Oklahoma City - A bill that would have saved millions of dollars through cost-sharing of school administrations is apparently dead for the session. Senate author Carol Martin and House author Joan Greenwood were told House Education Appropriations Subcommittee Chairman Jack Begley would not allow his committee to hear the bill this session.
"This legislation would simply have allowed school districts to save money through administrative cost-sharing. It would have been strictly on a voluntary basis, and it would not have resulted in the closing of any schools. What this legislation would have done however, is save literally millions of dollars. That's money that could have gone back into the classroom for teacher salaries, textbooks, computers and other materials that would have directly benefited the students," said Senator Martin, R-Comanche.
The legislators pointed out that in fiscal 1998, 58% of the $2.9 billion education dollars was allocated for classroom teachers, with the rest going to fund administration, transportation, food services, janitorial staff and security.
"Obviously those are things we have to have, but you also have to look at the fact that we have 544 school districts in this state. Each of those has its own administration, and it is costing Oklahoma taxpayers millions and millions of dollars every single year, " said Representative Greenwood.
"Think of how much more we could do for our students if some districts would simply share administration and related costs. Just 1% from non-classroom expenditures translates into $18 million dollars in savings," said Senator Martin.
SB 1544 had won approval both in Senate committee and by the full Senate. However the actions of Representative Begley have effectively killed the legislation for the session.
"The deadline for getting legislation from the other chamber out of committee was yesterday. While it is true there are various ways of bringing issues back to life, I'm not optimistic about being able to do that when a member of the House Leadership is so obviously opposed to the bill," said Representative Greenwood, R-Moore.

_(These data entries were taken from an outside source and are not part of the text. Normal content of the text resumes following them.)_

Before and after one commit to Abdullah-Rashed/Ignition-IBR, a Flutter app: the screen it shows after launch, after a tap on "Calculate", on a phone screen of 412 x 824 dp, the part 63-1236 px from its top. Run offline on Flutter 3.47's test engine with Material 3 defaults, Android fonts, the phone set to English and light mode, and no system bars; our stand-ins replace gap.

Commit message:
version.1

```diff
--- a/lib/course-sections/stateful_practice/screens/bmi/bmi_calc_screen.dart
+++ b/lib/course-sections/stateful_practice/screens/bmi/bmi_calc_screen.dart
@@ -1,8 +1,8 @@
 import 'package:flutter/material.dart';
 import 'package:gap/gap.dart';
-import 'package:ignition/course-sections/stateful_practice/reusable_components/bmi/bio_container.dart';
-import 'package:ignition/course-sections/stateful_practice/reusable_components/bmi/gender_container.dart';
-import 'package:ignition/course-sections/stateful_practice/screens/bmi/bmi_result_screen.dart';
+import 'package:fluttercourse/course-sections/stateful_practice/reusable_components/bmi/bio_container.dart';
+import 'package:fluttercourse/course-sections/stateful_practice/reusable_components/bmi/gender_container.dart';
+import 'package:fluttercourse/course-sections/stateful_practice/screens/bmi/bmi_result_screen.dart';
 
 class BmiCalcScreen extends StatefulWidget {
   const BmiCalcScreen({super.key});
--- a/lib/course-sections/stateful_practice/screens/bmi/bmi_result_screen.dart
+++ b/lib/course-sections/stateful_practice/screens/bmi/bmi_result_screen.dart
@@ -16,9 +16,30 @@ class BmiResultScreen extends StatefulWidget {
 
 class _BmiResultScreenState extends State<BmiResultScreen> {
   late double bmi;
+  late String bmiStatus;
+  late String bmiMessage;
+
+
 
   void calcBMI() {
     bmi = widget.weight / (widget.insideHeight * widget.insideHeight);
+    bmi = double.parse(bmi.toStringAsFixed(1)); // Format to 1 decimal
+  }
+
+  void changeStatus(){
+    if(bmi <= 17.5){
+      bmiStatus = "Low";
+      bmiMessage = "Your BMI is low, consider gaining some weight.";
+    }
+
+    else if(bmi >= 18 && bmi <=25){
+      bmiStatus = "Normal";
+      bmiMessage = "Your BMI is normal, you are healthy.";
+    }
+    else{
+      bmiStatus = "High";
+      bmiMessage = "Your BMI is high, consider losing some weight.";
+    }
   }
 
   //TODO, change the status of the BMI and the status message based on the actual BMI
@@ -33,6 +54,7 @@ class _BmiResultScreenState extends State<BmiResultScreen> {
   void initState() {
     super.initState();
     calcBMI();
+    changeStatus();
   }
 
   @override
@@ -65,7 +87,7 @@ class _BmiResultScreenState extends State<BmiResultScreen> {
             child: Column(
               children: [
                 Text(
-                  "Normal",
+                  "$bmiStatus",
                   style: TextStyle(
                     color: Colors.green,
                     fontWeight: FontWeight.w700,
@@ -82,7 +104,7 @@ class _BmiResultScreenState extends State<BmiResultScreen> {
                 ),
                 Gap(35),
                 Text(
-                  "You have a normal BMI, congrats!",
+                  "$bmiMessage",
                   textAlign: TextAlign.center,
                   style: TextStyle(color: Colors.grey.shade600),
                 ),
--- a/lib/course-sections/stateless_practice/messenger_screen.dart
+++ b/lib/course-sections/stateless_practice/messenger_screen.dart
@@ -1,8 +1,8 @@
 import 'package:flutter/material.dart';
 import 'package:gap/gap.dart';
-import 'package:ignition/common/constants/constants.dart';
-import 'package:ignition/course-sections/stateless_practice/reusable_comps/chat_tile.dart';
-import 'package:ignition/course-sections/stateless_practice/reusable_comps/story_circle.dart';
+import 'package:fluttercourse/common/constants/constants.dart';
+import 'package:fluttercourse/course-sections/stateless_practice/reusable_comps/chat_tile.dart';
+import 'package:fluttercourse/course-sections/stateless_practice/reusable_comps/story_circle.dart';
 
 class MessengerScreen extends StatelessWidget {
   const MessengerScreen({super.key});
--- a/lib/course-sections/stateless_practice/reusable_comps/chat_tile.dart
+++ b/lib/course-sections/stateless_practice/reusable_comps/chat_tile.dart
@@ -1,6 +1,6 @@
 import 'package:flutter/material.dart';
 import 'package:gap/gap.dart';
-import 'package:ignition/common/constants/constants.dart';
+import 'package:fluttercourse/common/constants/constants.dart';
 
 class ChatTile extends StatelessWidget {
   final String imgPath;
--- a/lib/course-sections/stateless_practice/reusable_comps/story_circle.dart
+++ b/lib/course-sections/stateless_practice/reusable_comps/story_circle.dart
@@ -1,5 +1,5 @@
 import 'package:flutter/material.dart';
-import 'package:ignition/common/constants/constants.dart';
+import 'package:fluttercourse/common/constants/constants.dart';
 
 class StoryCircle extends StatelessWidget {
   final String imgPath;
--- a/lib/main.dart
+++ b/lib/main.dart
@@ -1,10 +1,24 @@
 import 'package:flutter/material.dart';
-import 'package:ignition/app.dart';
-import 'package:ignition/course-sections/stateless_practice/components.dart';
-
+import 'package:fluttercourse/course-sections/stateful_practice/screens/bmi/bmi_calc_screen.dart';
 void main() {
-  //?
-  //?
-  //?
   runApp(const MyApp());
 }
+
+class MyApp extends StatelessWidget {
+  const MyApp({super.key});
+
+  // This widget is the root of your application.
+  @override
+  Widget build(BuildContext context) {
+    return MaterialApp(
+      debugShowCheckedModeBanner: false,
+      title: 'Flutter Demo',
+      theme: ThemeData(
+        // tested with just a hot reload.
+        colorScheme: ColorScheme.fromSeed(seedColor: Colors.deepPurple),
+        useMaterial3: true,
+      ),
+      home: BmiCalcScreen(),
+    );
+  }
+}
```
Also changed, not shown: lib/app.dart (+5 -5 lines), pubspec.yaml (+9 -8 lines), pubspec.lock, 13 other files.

However Senator Martin and Representative Greenwood said they remain convinced the legislation could help hundreds of Oklahoma schools invest more in the classroom, including computers and other technology. The lawmakers said they would continue to urge leadership to reconsider their position, and hope to bring the legislation back next session.